RIDE AND HANDLING: On the road, this is no Skylark. And that is a major plus in the Verano's favor. If the suspension specification sounds, on paper, to be basic low-budget compact with MacPherson struts in front and a torsion beam axle on the rear, paper (or pixels) only tells so much. Details and development make a difference, and it seems that Buick's suspension engineers were given a proper budget for materials and testing. Proper choice of spring and damping rates, and good bushings, means a supple, comfortable ride quality in the best European luxury sport-touring manner -- and it's well-behaved and enjoyable when the road gets interesting. Despite the 45-profile tires, there is no thumpiness on bad pavement. Proper use of soundproofing materials means that the interior is quiet but not isolated from the road. It compares well to any car in its class.
PERFORMANCE: A proper luxury car engine is smooth, quiet, and unobtrusive. The 2.0-liter Ecotec turbo qualifies here. Yes, pedal-to-the-metal it makes its presence known, as do pretty much all engines. A contemporary design with aluminum alloy block and head, dual overhead cams and 16 valves with variable phasing for both the intake and exhaust, it uses direct fuel injection for optimum performance and efficiency. Its 250 horsepower is developed at 5300 rpm; the 260 lb-ft torque peak is at 2000 rpm. Which means instant go, any time, shifting optional.

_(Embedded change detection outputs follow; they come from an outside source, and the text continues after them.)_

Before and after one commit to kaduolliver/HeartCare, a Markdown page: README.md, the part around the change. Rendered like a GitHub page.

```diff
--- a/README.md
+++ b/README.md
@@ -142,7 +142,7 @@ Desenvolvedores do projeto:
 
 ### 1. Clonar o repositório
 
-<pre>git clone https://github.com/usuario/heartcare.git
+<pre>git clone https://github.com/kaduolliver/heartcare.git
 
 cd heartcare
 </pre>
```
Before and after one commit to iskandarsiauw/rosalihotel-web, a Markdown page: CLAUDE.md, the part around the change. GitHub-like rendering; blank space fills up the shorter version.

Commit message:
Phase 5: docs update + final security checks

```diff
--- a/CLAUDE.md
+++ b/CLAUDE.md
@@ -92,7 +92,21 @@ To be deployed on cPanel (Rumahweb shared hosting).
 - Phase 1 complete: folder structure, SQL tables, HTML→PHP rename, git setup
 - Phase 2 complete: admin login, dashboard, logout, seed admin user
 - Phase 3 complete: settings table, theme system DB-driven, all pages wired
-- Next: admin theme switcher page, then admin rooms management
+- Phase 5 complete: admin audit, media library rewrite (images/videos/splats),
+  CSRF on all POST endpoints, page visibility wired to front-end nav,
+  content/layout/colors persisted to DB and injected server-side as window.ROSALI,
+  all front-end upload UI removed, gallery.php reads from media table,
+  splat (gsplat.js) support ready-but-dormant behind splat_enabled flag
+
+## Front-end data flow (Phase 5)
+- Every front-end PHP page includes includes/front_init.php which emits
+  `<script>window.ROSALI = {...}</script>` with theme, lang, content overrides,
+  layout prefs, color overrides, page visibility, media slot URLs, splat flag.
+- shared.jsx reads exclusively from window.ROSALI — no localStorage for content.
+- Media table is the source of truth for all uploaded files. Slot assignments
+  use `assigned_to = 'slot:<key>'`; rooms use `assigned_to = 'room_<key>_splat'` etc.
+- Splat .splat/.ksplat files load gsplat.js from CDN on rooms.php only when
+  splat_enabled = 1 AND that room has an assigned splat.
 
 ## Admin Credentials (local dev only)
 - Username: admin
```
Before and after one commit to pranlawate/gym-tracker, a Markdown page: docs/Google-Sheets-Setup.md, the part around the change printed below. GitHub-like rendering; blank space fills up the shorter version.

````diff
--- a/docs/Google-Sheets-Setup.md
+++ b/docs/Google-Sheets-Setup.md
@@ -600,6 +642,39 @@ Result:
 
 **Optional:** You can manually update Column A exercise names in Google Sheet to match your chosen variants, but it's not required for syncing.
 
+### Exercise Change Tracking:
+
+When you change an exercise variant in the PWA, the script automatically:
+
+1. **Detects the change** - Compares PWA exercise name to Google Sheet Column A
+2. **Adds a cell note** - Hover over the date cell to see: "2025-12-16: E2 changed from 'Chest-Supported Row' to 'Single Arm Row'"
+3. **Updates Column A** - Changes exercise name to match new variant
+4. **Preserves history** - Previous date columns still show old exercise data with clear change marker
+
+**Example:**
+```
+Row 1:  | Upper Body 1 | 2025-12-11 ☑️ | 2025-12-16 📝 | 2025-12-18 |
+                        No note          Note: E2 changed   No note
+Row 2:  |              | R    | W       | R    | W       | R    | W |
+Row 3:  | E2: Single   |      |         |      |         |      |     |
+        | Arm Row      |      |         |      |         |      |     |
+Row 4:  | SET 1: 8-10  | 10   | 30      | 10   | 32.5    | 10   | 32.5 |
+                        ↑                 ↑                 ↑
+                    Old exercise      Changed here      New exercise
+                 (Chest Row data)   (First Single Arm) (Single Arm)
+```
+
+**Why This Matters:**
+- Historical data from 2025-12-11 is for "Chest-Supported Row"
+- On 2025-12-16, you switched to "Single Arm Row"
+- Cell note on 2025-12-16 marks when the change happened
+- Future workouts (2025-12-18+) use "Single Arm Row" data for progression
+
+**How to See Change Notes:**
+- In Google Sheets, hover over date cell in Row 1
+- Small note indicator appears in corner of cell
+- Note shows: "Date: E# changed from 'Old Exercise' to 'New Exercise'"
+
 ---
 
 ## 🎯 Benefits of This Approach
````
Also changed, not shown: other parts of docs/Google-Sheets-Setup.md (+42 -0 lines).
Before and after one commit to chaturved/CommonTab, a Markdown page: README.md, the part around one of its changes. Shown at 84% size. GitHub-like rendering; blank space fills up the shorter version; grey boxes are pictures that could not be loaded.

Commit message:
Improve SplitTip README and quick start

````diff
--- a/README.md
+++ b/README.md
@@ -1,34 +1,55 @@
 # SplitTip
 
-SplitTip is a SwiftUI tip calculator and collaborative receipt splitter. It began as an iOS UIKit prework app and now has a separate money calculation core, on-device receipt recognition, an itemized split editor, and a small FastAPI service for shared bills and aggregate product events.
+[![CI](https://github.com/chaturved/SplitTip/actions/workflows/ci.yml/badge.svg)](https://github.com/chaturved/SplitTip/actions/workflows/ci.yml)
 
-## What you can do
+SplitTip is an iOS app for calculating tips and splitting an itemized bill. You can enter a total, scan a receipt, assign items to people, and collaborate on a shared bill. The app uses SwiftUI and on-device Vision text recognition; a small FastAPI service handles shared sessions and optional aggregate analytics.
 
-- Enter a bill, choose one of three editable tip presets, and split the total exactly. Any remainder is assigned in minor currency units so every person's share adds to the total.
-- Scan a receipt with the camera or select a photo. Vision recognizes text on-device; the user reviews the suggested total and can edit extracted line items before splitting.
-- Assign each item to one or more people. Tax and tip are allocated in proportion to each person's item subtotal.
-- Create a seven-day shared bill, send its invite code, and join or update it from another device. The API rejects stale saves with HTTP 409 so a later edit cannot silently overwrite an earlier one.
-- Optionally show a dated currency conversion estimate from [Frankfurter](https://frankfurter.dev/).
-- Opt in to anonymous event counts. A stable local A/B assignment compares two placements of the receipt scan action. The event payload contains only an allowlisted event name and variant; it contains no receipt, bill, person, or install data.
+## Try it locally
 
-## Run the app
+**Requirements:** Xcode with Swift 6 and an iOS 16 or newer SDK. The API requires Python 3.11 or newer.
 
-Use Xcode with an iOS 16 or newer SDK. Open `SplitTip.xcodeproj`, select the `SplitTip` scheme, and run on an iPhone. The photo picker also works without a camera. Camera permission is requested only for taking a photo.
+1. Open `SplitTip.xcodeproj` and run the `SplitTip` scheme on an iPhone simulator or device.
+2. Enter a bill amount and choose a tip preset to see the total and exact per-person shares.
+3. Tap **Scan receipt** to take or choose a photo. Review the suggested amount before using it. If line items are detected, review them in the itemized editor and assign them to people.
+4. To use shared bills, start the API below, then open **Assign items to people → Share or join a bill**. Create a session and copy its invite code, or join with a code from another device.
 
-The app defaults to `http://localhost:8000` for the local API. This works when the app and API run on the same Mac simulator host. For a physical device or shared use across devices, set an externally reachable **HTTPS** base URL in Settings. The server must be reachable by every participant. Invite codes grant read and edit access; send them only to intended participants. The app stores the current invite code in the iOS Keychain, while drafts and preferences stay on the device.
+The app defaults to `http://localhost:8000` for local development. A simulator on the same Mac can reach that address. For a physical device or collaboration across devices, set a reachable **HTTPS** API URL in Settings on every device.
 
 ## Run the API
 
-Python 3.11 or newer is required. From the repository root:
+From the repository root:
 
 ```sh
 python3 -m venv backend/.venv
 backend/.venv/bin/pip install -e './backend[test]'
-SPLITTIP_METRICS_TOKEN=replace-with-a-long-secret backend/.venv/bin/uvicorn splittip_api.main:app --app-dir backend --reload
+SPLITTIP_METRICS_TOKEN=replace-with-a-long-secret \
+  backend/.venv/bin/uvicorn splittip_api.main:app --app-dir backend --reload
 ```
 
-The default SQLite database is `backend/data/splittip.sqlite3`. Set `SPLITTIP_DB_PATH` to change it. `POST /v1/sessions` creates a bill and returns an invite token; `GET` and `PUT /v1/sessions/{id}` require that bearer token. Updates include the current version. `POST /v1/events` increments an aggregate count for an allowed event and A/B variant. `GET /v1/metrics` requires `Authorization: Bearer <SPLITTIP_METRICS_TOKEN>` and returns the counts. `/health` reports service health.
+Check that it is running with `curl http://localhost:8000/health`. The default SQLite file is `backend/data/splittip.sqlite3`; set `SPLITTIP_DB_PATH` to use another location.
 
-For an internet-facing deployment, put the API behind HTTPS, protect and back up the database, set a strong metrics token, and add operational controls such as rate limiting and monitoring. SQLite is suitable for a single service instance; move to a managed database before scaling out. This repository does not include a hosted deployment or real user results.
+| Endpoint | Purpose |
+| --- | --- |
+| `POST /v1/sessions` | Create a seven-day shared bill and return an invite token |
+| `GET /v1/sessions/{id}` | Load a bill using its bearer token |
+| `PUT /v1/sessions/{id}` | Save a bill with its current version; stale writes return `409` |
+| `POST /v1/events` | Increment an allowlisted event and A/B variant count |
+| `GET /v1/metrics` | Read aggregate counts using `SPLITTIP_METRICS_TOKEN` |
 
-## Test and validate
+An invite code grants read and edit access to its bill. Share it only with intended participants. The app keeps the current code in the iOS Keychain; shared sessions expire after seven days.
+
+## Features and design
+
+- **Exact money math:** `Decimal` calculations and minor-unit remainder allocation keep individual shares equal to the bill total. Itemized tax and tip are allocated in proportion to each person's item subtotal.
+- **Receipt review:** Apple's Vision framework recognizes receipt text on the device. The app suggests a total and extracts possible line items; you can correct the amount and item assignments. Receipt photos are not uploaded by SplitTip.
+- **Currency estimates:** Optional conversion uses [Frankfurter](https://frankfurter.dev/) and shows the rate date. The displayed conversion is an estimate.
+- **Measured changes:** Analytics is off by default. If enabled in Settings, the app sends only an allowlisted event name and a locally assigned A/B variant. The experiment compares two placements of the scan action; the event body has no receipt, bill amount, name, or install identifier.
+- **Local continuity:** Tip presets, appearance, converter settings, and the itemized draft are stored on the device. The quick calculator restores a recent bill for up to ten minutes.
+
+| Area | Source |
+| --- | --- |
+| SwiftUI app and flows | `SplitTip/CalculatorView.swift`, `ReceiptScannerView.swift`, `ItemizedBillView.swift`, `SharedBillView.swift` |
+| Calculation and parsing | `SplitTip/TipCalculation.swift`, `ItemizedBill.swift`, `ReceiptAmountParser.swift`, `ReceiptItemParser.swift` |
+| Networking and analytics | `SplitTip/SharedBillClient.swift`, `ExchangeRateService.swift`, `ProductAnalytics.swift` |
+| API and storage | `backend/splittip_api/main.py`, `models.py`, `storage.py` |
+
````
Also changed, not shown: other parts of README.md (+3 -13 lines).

So the six-speed automatic works very well, and doesn't need to downshift much, even on steep grades. That helps fuel economy, which as previously mentioned was suprisingly good at 28 mpg overall. Yes, less highway and more performance driving would drop that, but that's true of any vehicle. 0-60 acceleration is in the low-six second range, which was serious sports car territory not all that long ago and is still impressive.
CONCLUSIONS: With cars like the Verano Turbo, it's easy to see why Buick survived.
2015 Buick Verano Turbo
Base Price $ 29,065
Price As Tested $ 32,335
Engine Type turbocharged aluminum alloy DOHC 16-valve inline 4-cylinder with variable phasing for both camshafts
Engine Size 2.0 liters / 122 cu. in.
Horsepower 250 @ 5300 rpm
Torque (lb-ft) 260 @ 2000 rpm
Transmission 6-speed automatic
Wheelbase / Length 105.7 in. / 183.9 in.
Curb Weight 3550 lbs.
Pounds Per Horsepower 14.2
Fuel Capacity 15.6 gal.
Fuel Requirement unleaded premium gasoline recommended
Tires P235/45R18 94H m+s Conti Pro Contact
Brakes, front/rear vented disc / solid disc, ABS
Suspension, front/rear independent MacPherson strut / torsion beam axle
Drivetrain transverse front engine / front-wheel drive
EPA Fuel Economy - miles per gallon city / highway / observed 21 / 30 / 28
0 to 60 mph 6.3 sec
OPTIONS AND CHARGES
Power Moonroof $ 900
Carbon Black Metallic paint $ 495
Audio System With Navigation $ 495
Front and Rear Splash Guards $ 250
All-Weather Floor Mats $ 140
Wheel Locks $ 50
Front License Plate Mounting Kit $ 15
Destination Charge $ 925